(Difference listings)
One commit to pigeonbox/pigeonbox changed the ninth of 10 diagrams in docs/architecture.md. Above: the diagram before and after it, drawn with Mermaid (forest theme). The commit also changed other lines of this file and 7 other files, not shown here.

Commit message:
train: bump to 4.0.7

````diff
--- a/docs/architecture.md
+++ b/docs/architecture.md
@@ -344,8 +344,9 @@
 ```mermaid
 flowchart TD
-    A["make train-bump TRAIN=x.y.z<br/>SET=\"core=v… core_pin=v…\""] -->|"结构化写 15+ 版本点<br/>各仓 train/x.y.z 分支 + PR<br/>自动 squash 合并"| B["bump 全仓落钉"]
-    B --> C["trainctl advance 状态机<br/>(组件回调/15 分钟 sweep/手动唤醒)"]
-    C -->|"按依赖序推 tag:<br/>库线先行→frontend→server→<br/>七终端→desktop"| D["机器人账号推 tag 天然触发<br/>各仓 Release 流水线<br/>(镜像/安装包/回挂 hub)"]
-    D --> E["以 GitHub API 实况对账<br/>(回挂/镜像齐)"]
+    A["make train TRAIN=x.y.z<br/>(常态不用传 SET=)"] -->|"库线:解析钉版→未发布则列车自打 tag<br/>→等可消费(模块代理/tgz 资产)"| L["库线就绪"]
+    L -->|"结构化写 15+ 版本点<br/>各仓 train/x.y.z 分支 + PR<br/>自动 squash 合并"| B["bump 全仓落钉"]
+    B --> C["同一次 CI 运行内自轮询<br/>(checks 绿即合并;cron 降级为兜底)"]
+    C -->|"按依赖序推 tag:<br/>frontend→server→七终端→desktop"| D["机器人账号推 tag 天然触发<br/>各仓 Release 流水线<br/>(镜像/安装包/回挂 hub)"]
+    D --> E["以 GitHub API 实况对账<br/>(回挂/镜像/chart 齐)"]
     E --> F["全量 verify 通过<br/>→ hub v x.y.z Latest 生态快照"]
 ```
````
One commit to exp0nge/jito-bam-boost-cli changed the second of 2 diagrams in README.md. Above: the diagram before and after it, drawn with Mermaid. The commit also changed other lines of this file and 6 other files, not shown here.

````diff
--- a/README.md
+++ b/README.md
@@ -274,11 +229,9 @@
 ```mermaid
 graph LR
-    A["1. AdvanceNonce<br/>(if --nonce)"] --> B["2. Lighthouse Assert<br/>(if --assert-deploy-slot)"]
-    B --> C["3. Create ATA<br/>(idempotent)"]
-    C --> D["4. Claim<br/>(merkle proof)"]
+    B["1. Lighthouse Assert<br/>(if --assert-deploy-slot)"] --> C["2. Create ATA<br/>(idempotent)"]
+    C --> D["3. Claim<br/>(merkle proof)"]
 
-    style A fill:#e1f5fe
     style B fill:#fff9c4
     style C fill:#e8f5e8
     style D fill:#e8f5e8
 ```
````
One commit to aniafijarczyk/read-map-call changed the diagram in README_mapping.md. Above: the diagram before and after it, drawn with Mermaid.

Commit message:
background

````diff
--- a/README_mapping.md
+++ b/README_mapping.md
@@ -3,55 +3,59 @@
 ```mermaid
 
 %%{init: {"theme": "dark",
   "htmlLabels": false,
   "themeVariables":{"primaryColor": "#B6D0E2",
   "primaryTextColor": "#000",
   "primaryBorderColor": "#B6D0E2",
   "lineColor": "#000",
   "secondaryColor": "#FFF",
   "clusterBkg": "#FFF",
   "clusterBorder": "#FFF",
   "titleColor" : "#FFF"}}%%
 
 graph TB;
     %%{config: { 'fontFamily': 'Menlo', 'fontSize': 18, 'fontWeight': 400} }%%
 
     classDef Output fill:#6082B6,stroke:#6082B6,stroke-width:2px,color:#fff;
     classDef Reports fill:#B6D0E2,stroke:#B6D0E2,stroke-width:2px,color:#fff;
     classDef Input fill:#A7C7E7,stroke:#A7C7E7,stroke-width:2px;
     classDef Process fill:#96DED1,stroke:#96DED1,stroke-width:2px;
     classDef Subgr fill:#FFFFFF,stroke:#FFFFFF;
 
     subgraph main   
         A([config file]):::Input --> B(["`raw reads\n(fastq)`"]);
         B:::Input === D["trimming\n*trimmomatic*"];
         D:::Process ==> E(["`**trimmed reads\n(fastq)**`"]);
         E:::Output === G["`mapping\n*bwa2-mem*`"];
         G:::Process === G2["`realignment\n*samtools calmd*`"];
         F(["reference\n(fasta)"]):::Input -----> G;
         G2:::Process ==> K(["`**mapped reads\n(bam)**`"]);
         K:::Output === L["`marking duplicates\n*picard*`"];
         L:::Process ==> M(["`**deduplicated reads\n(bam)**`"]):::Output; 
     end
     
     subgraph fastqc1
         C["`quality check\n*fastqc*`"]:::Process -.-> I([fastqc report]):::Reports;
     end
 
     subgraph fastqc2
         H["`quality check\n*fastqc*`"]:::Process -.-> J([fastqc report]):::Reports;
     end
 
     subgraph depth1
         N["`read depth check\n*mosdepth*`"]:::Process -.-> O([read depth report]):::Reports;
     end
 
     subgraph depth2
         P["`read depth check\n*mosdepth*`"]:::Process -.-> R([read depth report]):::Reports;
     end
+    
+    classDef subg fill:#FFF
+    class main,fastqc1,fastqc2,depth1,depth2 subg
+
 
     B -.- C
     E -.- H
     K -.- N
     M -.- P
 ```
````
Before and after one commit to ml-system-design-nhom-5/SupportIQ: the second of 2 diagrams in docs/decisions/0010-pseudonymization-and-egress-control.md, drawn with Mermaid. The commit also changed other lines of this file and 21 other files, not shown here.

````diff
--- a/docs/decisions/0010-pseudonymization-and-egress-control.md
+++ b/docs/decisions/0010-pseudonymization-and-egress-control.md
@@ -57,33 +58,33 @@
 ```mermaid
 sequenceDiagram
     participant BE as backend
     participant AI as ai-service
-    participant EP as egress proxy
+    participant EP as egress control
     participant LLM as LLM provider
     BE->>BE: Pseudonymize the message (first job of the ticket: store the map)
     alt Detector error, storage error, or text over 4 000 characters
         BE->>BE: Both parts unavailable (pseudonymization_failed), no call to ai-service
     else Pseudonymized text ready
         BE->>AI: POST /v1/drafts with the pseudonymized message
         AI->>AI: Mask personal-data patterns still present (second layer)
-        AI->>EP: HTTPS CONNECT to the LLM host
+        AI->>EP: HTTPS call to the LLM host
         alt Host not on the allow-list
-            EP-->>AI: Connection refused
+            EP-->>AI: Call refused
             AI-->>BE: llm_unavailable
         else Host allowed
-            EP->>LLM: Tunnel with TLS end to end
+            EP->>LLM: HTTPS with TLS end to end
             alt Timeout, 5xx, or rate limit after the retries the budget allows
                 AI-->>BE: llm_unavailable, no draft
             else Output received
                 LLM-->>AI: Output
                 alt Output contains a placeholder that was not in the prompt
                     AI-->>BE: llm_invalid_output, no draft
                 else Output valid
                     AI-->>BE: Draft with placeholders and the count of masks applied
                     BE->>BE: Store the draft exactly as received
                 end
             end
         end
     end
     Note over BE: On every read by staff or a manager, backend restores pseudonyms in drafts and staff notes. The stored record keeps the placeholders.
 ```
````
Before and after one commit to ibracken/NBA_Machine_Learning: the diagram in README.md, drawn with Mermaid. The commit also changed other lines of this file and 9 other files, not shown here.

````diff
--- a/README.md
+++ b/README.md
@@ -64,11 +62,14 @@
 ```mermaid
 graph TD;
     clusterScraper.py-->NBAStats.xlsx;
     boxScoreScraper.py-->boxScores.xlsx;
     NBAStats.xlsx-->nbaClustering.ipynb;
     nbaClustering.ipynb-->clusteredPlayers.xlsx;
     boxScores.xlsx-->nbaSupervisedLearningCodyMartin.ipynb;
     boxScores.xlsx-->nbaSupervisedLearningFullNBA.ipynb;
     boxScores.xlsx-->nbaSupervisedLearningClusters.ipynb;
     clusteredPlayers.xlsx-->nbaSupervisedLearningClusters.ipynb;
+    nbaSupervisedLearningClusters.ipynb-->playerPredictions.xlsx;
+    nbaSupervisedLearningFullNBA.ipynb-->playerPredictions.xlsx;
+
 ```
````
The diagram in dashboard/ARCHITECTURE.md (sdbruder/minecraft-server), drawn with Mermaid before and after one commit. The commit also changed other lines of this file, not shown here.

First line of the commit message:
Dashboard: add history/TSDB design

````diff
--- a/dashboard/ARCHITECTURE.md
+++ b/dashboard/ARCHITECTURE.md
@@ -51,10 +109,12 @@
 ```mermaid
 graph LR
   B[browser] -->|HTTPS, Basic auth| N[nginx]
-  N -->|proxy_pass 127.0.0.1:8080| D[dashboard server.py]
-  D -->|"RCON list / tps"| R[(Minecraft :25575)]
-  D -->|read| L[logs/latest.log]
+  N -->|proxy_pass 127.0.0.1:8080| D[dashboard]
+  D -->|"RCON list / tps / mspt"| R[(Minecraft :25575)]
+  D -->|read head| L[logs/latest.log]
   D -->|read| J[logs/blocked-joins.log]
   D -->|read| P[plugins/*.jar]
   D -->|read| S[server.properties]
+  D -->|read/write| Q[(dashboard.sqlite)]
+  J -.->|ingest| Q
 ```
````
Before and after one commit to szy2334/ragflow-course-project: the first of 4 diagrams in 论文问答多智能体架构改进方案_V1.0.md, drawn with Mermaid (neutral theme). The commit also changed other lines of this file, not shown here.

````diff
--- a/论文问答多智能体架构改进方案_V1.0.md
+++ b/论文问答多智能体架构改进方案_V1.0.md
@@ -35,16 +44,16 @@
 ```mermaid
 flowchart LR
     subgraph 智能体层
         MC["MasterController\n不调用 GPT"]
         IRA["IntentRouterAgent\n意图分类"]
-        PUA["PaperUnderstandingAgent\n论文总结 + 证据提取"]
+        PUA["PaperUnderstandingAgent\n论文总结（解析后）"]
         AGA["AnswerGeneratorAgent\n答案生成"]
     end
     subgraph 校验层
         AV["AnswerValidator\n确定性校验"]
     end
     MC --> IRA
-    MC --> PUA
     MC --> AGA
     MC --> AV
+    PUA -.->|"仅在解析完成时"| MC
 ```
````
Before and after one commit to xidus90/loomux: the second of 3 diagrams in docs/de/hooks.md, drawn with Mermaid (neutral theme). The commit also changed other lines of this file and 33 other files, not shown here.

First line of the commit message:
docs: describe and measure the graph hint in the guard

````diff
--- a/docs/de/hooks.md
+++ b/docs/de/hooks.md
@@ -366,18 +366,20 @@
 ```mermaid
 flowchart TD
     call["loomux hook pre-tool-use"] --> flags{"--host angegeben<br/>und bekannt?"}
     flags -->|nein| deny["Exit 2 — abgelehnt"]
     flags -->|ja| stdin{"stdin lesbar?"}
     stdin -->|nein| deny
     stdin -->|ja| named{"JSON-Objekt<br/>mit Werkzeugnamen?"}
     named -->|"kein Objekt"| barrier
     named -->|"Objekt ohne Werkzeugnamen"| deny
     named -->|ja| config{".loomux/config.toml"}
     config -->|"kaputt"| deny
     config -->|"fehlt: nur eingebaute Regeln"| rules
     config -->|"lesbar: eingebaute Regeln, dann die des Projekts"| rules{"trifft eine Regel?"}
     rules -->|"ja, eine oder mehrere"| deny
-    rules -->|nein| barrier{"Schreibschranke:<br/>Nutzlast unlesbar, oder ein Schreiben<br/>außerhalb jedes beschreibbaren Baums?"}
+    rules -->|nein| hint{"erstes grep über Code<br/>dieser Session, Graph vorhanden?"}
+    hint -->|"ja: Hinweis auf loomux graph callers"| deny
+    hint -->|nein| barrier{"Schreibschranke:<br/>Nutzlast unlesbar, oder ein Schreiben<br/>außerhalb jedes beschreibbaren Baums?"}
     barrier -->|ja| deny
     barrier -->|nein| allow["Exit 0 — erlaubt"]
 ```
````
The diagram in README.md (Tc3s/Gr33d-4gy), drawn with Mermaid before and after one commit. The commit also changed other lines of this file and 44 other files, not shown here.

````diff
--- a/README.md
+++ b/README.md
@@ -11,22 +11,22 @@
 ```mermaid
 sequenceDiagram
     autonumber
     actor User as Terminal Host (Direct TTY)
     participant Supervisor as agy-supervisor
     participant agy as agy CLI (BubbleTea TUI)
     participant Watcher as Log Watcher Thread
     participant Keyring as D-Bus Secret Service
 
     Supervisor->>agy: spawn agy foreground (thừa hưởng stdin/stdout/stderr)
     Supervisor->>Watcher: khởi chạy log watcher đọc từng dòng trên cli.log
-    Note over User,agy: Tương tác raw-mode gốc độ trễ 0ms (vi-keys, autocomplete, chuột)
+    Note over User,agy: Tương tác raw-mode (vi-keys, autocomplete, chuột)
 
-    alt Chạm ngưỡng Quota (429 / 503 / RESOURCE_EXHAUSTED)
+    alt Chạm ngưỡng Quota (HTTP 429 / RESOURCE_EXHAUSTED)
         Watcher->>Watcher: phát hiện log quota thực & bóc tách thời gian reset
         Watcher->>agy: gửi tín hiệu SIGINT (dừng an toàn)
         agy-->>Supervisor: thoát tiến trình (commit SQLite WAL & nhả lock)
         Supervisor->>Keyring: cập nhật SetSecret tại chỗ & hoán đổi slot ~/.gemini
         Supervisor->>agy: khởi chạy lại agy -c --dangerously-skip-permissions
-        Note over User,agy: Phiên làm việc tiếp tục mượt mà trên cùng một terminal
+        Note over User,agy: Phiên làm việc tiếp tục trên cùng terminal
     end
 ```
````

### TASK TO COMPLETE
For the word "over", find all matching lines in the entries above and copy them out.

### EXERCISE ANSWER
     alt Detector error, storage error, or text over 4 000 characters
     Note over BE: On every read by staff or a manager, backend restores pseudonyms in drafts and staff notes. The stored record keeps the placeholders.
-    Note over User,agy: Tương tác raw-mode gốc độ trễ 0ms (vi-keys, autocomplete, chuột)
+    Note over User,agy: Tương tác raw-mode (vi-keys, autocomplete, chuột)
-        Note over User,agy: Phiên làm việc tiếp tục mượt mà trên cùng một terminal
+        Note over User,agy: Phiên làm việc tiếp tục trên cùng terminal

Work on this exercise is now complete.